If your dog’s cataracts are not severe enough to need removal, or you decide that surgery is not the right option for your dog, then they will need to be monitored closely.
There are no eye drops that have been proven to slow cataract development in dogs. However, advanced cataracts can cause inflammation within the eye that can need treatment – often non-steroidal anti-inflammatory (NSAID) drops, and sometimes other drops or tablets, too.
Alpha-lipoic acid is an antioxidant supplement that may help slow the formation of cataracts in diabetic dogs. However, research is still at an early stage, and large doses of alpha-lipoic acid can be toxic. Speak to your veterinarian about a supplement that may be safe for your dog.
If your dog’s cataracts are not severe enough to need removal, or you decide that surgery is not the right option for your dog, then they will need to be monitored closely. The lens in older dogs can degenerate over time, causing cataracts to form.
Cataracts can affect dogs of any age, but are most common in older dogs and dogs with diabetes. Some cataracts will remain the same size, but others will progress and cause blindness. In the long term, cataracts may cause damage and inflammation in the eye, which can be painful and require the eye to be removed.
Surgical treatment of cataracts (phacoemulsification) can be very effective, but is expensive and does come with some complications. It is usually carried out by specialists, so speak to your veterinarian about a referral to a veterinary ophthalmologist for more information.
Milder cataracts (“incipient” or “immature” ones) cause few problems, and dogs can often live comfortably with them. However, more serious cataracts (“mature” and “hypermature” ones) can lead to impaired vision or blindness, and may cause pain and swelling within the eye.

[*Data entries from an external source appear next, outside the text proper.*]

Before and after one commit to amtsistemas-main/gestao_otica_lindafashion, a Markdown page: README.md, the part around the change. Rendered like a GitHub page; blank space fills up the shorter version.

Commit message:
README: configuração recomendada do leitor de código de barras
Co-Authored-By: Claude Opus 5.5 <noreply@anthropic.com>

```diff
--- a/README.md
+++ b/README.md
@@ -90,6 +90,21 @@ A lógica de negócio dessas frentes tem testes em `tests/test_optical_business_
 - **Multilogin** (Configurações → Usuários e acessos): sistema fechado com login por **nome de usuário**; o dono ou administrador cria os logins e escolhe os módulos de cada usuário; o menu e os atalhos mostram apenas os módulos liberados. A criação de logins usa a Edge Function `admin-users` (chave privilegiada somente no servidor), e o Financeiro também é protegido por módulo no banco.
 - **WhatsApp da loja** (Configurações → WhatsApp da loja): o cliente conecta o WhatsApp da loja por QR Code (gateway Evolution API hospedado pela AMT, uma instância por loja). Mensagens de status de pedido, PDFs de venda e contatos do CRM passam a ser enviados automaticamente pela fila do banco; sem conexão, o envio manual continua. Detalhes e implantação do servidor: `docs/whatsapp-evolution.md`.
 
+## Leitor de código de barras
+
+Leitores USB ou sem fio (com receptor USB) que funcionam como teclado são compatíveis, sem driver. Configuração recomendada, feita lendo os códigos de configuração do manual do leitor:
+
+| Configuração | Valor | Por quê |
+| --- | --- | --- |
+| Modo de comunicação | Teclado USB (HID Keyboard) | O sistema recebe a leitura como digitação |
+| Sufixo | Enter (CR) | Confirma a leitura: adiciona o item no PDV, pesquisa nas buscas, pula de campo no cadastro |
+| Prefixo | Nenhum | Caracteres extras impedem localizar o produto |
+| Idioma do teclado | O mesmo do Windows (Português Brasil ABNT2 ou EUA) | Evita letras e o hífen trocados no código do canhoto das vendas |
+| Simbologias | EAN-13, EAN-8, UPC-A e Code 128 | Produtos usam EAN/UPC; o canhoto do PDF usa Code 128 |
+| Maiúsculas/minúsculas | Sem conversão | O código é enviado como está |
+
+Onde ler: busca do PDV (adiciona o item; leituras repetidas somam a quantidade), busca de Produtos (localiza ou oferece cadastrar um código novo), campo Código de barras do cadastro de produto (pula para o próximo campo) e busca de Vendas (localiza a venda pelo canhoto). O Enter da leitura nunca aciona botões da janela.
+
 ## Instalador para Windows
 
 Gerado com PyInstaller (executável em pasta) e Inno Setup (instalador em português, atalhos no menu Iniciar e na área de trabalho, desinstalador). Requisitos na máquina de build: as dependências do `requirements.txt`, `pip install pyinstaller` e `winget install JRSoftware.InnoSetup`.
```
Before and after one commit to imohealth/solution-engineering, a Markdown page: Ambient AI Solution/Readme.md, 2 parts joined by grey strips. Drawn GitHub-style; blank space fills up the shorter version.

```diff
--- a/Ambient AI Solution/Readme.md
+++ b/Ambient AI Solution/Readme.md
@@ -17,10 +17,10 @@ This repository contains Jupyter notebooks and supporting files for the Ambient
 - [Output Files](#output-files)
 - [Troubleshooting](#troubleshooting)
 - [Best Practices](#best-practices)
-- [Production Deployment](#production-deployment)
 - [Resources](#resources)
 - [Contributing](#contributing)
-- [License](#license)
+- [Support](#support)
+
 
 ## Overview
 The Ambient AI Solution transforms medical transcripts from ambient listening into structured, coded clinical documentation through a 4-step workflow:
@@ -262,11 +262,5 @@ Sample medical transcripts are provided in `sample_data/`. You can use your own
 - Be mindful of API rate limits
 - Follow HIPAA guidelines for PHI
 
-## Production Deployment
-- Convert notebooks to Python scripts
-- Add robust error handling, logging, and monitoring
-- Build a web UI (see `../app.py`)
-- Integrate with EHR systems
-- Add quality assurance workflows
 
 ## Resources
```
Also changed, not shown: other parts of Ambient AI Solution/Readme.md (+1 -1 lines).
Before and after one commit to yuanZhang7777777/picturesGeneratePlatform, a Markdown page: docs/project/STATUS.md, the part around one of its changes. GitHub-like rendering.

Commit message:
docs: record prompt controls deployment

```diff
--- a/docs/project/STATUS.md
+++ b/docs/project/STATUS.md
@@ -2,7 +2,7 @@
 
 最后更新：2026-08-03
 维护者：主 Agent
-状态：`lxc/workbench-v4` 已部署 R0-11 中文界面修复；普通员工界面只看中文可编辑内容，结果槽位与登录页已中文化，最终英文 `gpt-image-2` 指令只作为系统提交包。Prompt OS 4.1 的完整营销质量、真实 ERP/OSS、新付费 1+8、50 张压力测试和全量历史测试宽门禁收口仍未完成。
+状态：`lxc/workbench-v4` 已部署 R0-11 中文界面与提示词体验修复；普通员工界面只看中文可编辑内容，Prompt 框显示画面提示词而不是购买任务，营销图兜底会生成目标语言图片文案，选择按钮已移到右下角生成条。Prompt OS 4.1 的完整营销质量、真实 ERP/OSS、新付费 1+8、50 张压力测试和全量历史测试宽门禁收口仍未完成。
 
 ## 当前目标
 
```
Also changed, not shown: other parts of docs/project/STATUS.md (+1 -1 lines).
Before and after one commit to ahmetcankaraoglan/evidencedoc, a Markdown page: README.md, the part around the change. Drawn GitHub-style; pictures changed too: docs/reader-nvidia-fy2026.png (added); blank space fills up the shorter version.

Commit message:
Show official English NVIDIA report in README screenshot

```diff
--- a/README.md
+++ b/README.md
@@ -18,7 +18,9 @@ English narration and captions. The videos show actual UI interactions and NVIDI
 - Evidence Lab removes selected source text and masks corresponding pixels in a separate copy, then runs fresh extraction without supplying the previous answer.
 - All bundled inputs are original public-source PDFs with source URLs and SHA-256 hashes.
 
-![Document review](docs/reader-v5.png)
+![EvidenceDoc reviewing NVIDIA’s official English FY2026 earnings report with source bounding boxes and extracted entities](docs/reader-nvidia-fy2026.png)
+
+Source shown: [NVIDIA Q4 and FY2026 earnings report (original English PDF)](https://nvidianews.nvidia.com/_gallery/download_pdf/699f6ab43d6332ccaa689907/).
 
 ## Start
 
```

There is no proven way to treat cataracts in dogs with oral medication or eye drops. There is some early research suggesting that alpha-lipoic acid (an antioxidant) may help to slow cataract formation in diabetic dogs, but this is not yet proven.
Cataracts themselves are not painful to dogs, though they may affect their vision. However, advanced cataracts may cause inflammation within the eye, which can be very painful.
Cataract surgery is usually done by a specialist veterinary ophthalmologist, and so can be more expensive than routine surgeries performed by a regular veterinarian. Phacoemulsification (cataract surgery) costs an average of $3000-4000 but may be more expensive if there are complications.